|The ruling came ahead of Joshua Komisarjevsky’s trial in a deadly 2007 home invasion in Connecticut.|
Judge rejects motion to sequester witness in home invasion trial
Defense warns of tainted testimony
NEW HAVEN — A judge rejected a request yesterday by lawyers for a Connecticut man charged with a deadly home invasion to exclude the sole survivor of the crime from pretrial arguments and jury selection.
Attorneys for Joshua Komisarjevsky had asked that Dr. William Petit be kept out of the court proceedings. They said that Petit, whose wife and two daughters were killed in 2007, referred to the testimony of other witnesses when he testified at the trial of Komisarjevsky’s codefendant, Steven Hayes, who was sentenced to death last year.
Judge Jon Blue denied the motion, but said attorneys could bring up the issue at trial. Blue said witnesses are not typically sequestered before trials, but can be later if there are concerns that their testimony could be affected by that of others.
Komisarjevsky’s attorneys said some defense questions during jury selection may involve Petit’s testimony. They requested that all witnesses be sequestered from hearing the testimony of other witnesses, but yesterday’s hearing focused only on Petit.
Authorities say Komisarjevsky and Steven Hayes killed Petit’s wife, Jennifer Hawke-Petit, and their daughters, 11-year-old Michaela and 17-year-old Hayley. Dr. Petit was beaten but survived.
Hayes was convicted last year of sexually assaulting and strangling Hawke-Petit. Authorities say he and Komisarjevsky tied the daughters to their beds, poured gasoline on or around them, and set fire to their home, killing them.
Hayes and Komisarjevsky have blamed each other for escalating the crime, but prosecutors say both men were equally responsible. Jury selection for Komisarjevsky’s trial is scheduled to start March 14.
Komisarjevsky’s attorneys clashed sharply Tuesday with Blue over a scheduling issue.
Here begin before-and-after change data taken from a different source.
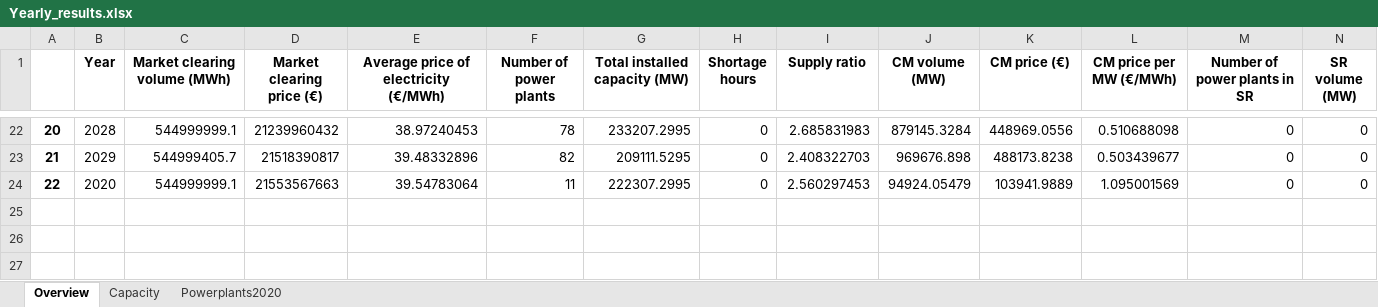
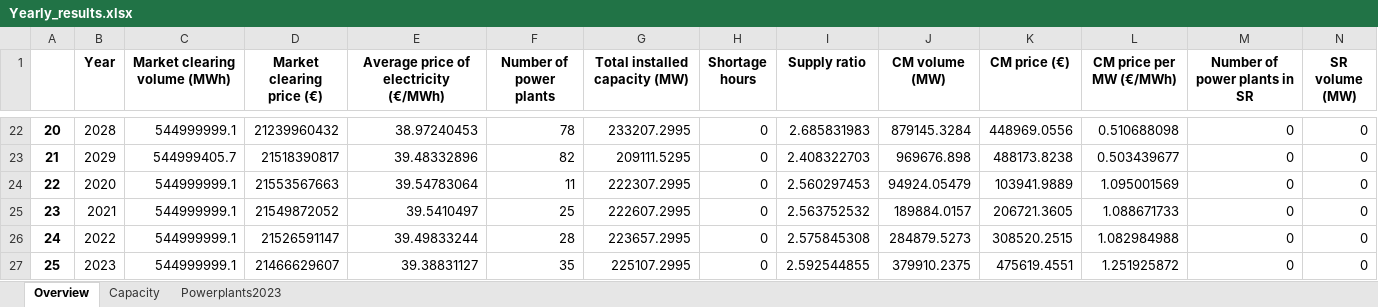
Before and after one commit to TradeRES/toolbox-amiris-emlab, an Excel workbook: emlabpy/Yearly_results.xlsx, sheet Overview, drawn as a sheet; only a part is shown, gaps mark what is left out; values as stored, in another font and other column widths than the file's, no borders; rows hold the shown columns only; the diff names each change by its address in the sheet, - before the commit and + after, or states it on an @@ line.

```diff
--- a/emlabpy/Yearly_results.xlsx (sheet Overview)
+++ b/emlabpy/Yearly_results.xlsx (sheet Overview)
-sheet tab: Powerplants2020
+sheet tab: Powerplants2023
+row 25: 23 | 2021 | 544999999.1 | 21549872052 | 39.5410497 | 25 | 222607.2995 | 0 | 2.563752532 | 189884.0157 | 206721.3605 | 1.088671733 | 0 | 0
+row 26: 24 | 2022 | 544999999.1 | 21526591147 | 39.49833244 | 28 | 223657.2995 | 0 | 2.575845308 | 284879.5273 | 308520.2515 | 1.082984988 | 0 | 0
+row 27: 25 | 2023 | 544999999.1 | 21466629607 | 39.38831127 | 35 | 225107.2995 | 0 | 2.592544855 | 379910.2375 | 475619.4551 | 1.251925872 | 0 | 0
```
Also changed, not shown: sheet Powerplants2023, sheet Capacity, amiris_workflow/amiris_data_structure.xlsx, 11 other files.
The argument came after another judge denied a request by the lawyers that Blue be removed from the trial, ruling that he had showed no bias in Hayes’s trial.
One of Komisarjevsky’s attorneys, Jeremiah Donovan, argued with Blue on Tuesday over Donovan’s request to schedule jury selection four days per week, instead of five, so he could handle other cases and keep his law practice running during a lengthy trial.
Blue said yesterday that some of the attorney’s comments were not appropriate, but that he would experiment with a schedule of four days per week for jury selection.
Attorneys for Komisarjevsky also want to move the trial to Fairfield County, the next county over, saying Komisarjevsky had been so “demonized’’ during the first trial that it was impossible for him to get a fair trial in New Haven.
That motion will be heard next week.